Proof of Concept: What It is and How to Do It Right
Before developing an idea into a product, there’s a crucial step that every business must take: executing a successful proof of concept. Learn more.
Now that you know what type of video you need (if you haven’t yet, check out Video Best Practices Part 1: Pre-Production Strategies!) it’s time to think about how to handle the production process. We’re going to go through our tips and tricks for tackling production yourself, but know that if that’s not the route you want to explore, you can always work with a production company to handle the shoot for you.
Depending on your needs, many production companies will be flexible about how much of the process they handle. For example, if you just need someone to film on shoot day but you can prepare the video concept and edit the footage together, that’s often an option. If you can get the footage yourself but need an expert to handle the edit process, that’s also often an option.
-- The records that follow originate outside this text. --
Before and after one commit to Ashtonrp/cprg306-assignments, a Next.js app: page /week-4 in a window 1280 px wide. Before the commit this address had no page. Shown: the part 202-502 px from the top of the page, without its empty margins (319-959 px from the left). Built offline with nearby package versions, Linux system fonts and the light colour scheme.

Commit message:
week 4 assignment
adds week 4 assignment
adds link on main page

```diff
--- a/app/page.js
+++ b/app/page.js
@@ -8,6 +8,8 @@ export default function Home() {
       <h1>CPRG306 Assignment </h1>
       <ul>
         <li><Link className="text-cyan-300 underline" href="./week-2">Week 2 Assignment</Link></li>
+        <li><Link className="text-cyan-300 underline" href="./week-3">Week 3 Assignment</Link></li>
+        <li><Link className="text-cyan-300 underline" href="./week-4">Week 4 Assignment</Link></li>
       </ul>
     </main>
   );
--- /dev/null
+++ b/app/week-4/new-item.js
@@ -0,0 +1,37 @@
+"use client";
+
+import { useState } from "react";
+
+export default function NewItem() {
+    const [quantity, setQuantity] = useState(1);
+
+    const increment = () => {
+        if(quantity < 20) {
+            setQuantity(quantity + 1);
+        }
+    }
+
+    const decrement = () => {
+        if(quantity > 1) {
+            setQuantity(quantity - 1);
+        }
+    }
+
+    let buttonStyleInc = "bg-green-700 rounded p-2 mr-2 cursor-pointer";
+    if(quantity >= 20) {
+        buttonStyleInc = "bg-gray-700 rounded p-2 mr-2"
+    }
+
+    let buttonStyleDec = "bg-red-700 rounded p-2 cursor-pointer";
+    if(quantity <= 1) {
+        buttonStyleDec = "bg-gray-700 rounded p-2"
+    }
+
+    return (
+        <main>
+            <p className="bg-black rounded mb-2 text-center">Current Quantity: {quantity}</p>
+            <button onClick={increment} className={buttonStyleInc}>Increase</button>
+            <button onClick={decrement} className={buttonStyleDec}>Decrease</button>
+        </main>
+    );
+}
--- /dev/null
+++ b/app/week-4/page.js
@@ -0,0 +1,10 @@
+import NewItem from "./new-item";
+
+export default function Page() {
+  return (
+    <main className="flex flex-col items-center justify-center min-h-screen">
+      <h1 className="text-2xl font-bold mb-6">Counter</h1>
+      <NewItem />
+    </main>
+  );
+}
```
If you decide to work with a production company, let them know what your needs are (i.e., how much of the process you’ll want them to own). Make sure to also review the company’s portfolio to make sure they have content examples that are similar enough to what you have in mind that you trust their ability to execute. You don’t need to find a carbon copy of your dream video, but if you like the examples they’ve produced for other projects, that’s a good sign.
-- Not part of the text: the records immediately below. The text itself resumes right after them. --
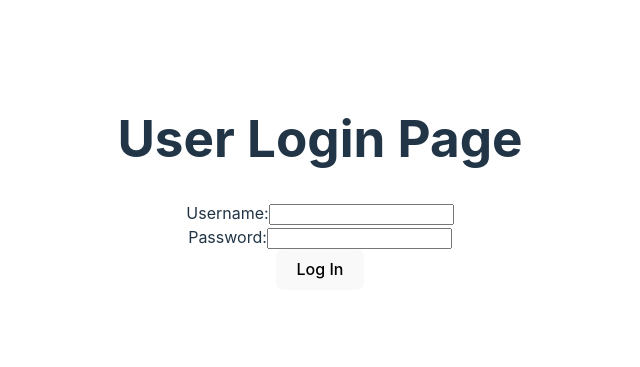
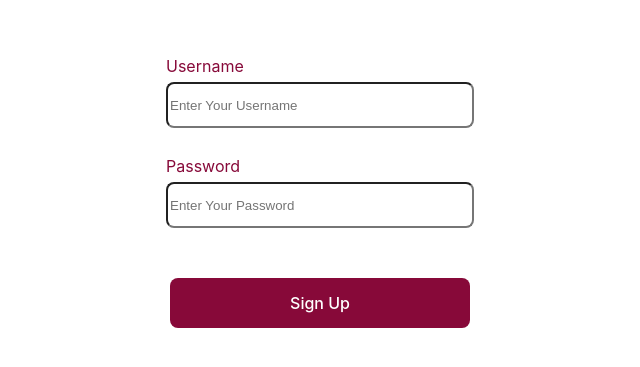
Before and after one commit to Project-Parcel-Locker-App/PulssiPosti, a React (Vite) app: page / in a window 1280 px wide. Shown: the part 217-584 px from the top of the page, without its empty margins (320-960 px from the left). Built offline with nearby package versions, Linux system fonts and the light colour scheme.

Commit message:
install Chakra UI , Prototype sign-in page

```diff
--- a/src/pages/UserLoginPage.tsx
+++ b/src/pages/UserLoginPage.tsx
@@ -1,38 +1,82 @@
 import React, { useState } from 'react';
+import { Input, Button, Box, Text } from '@chakra-ui/react';
 
-function UserLoginPage() {
-  const [username, setUsername] = useState('');
-  const [password, setPassword] = useState('');
+function SignupForm() {
+  const [username, setUsername] = useState<string>('');
+  const [password, setPassword] = useState<string>('');
 
-  const handleUsernameChange = (e: React.ChangeEvent<HTMLInputElement>) => {
-    setUsername(e.target.value);
-  };
+  const handleSubmit = async () => {
+    try {
+      // Send a POST request to your server with the username and password
+      const response = await fetch('/api/signup', {
+        method: 'POST',
+        body: JSON.stringify({ username, password }),
+        headers: {
+          'Content-Type': 'application/json',
+        },
+      });
+      const data = await response.json();
 
-  const handlePasswordChange = (e: React.ChangeEvent<HTMLInputElement>) => {
-    setPassword(e.target.value);
-  };
-
-  const handleSubmit = (e: React.FormEvent) => {
-    e.preventDefault();
-    // You can perform necessary actions using the username and password here
+      // Display a success message or handle errors
+      if (response.status === 200) {
+        console.log('Signup successful:', data.message);
+        // Redirect the user to the login page or another page
+      } else {
+        console.error('Signup failed:', data.error);
+      }
+    } catch (error) {
+      console.error('Error:', error);
+    }
   };
 
   return (
-    <div>
-      <h1>User Login Page</h1>
-      <form onSubmit={handleSubmit}>
-        <div>
-          <label>Username:</label>
-          <input type="text" value={username} onChange={handleUsernameChange} />
-        </div>
-        <div>
-          <label>Password:</label>
-          <input type="password" value={password} onChange={handlePasswordChange} />
-        </div>
-        <button type="submit">Log In</button>
-      </form>
-    </div>
+    <Box
+      display="flex"
+      flexDirection="column"
+      alignItems="center"
+      borderColor="#870939"
+      borderWidth="2px"
+      borderRadius="8px"
+      p={4}
+    >
+      <Box mb={10} textAlign="left">
+        <Text mb={4} color="#870939">Username</Text>
+        <Input
+          placeholder="Enter Your Username"
+          value={username}
+          onChange={(e) => setUsername(e.target.value)}
+          focusBorderColor="#870939"
+          width="300px"
+          height="40px"
+          borderRadius="8px"
+        />
+      </Box>
+      <Box mb={10} textAlign="left">
+        <Text mb={4} color="#870939">Password</Text>
+        <Input
+          placeholder="Enter Your Password"
+          type="password"
+          value={password}
+          onChange={(e) => setPassword(e.target.value)}
+          focusBorderColor="#870939"
+          width="300px"
+          height="40px"
+          borderRadius="8px"
+        />
+      </Box >
+      <Button
+        colorScheme="purple"
+        bgColor="#870939"
+        onClick={handleSubmit}
+        width="300px"
+        height="50px"
+        mt={40}
+        borderRadius="8px"
+      >
+        <Text color="white">Sign Up</Text>
+      </Button>
+    </Box>
   );
 }
 
-export default UserLoginPage;
+export default SignupForm;
```
Also changed, not shown: package.json (+6 -2 lines), 1 other file (tests, documents, lock files or other folders).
For tips on how to build a robust pre-production strategy:
If you decide to manage the production internally, here are some guidelines to make your content look more professional — and to help the shoot go as smoothly as possible.
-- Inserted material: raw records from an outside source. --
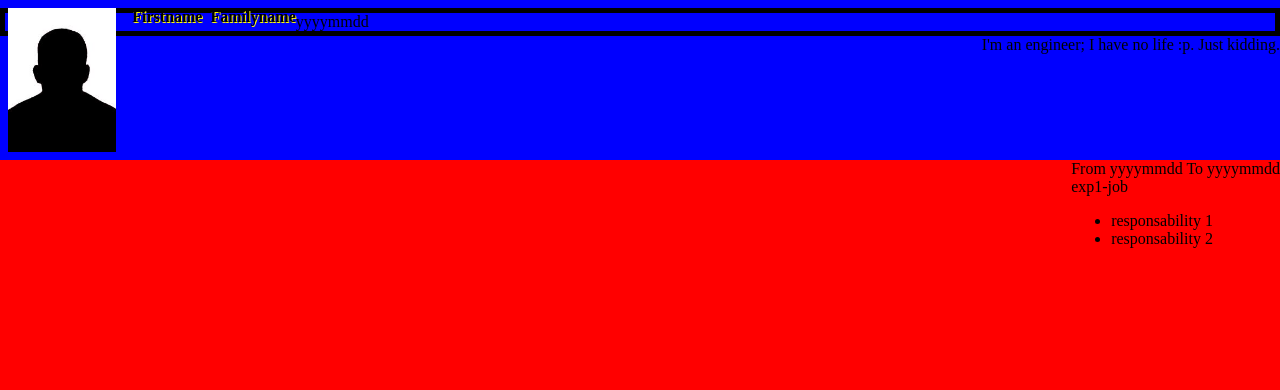
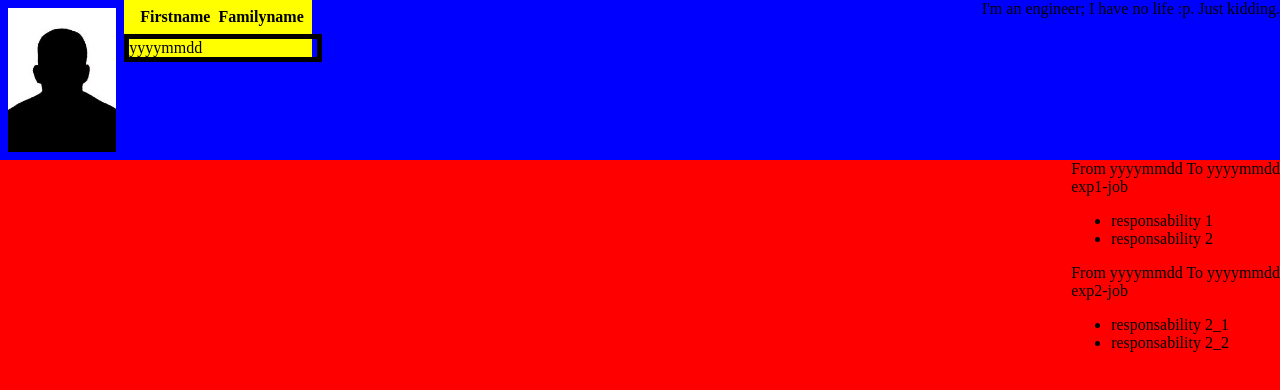
Before and after one commit to kariminf/cv.json, a plain HTML site: page test.html in a window 1280 px wide. Drawn offline with Linux system fonts and the light colour scheme.

Commit message:
fix css overflow

```diff
--- a/styles/default/style.css
+++ b/styles/default/style.css
@@ -10,6 +10,7 @@ body {
   position: fixed;
   top: 0;
   right: 0;
+  overflow: hidden;
 }
 
 #wrapper {
@@ -28,8 +29,9 @@ body {
 
 #birthday {
   display: block;
+  width: 100%;
   border-style: solid;
-    border-width: 5px;
+  border-width: 5px;
 }
 
 #fullname:after {
@@ -49,12 +51,14 @@ body {
 
 #info {
   float: left;
+  background-color: yellow;
 }
 
 #fullname {
   position: relative;
   margin: .5em;
   display: block;
+  overflow: hidden;
   /*float: left;*/
 }
 
--- a/styles/default/template.htm
+++ b/styles/default/template.htm
@@ -1,6 +1,6 @@
 <div id="header">
   <img src="@{photo}" id="photo" ></img>
-  <div if="info">
+  <div id="info">
     <div id="fullname">
       <span id="name">@{name}</span>
       <span id="family">@{family}</span>
--- a/vcard.json
+++ b/vcard.json
@@ -26,6 +26,17 @@
         "responsability 2"
       ],
       "desc": "url-description"
+    },
+    {
+      "from": "yyyymmdd",
+      "to": "yyyymmdd",
+      "job": "exp2-job",
+      "org": "organization2",
+      "resp": [
+        "responsability 2_1",
+        "responsability 2_2"
+      ],
+      "desc": "url-description2"
     }
   ],
   "educ": [
```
So you have a beautiful, well-created, strategic video, and now you’re ready to get it out there. Once you have a good piece of content using the tips and information above, you’re ready to put together a distribution plan. Bring on the views!
At this point, your boss or other team members might bring up a goal to “make the video go viral.” If that happens, let them know that going viral is a combination of a sound distribution strategy and luck, and most great content — even the best content — won’t go viral. However, there are concrete steps you can take to make sure your content reaches the right people and resonates enough that they want to watch and share. Here are some questions that will set you up for successful distribution:
This includes demographic information like age, gender, and more, but also defining characteristics like interests, concerns, pain points, and more. You might be tempted to skip this step thinking that you already know your customer. While you might be right, it’s always helpful to consider things you might not know about your customer or customer segments you haven’t previously identified.
For best practices around finding your target audience:
Is your ideal customer really into anime and spending time on Reddit? Do they enjoy reading in-depth think pieces on The Atlantic? Are there social media influencers who they follow and trust? Blogs they get inspiration from? Considering what your customer consumes in their free time allows you to place your video in those places in a natural way, increasing the likelihood that your video will get watched and shared.
Different distribution channels are more conducive to different actions. Short videos on Instagram are more likely to drive purchases, where videos on Twitter are best for driving awareness. A video that’s distributed through display networks is also a great way to build brand awareness. Whichever channel you choose, think about your audience, what they’re doing on that channel organically, and how your desired action might fit into their existing behavior.
Take a look at videos produced by successful influencers or other brands who are having success, and try to spot trends. You might notice that your audience reacts differently to different types of content on different platforms.
For instance, they may be willing to watch a longer video on Facebook, but they might not seem to have the patience for the same video on Instagram. Depending on the video you have produced and what you’re trying to get your customers to do, that may lead you to decide that Facebook is a better channel for you than Instagram.
Your distribution plan will also depend on what your idea of “success” is. Depending on what you decide from question three, you might decide that your video is successful if it is viewed completely, if it drives traffic to your website, or if it’s shared extensively. We’ll talk more about success metrics, how to determine them, and how to measure them in the next section.
Once you’re able to answer the questions above, you’ll have a good idea of what you want out of your distribution strategy. Then, all you have to do is pick the channels that fit the strategy you have already decided on. Below is a list of popular video distribution and their stats to help get you started.
Ready for the next steps? Check out Video Best Practices Part 3: Video Metrics.
And if you haven't yet, be sure to download our “Video Best Practices” eBook, in partnership with Lemonlight!
Last updated on September 16th, 2022.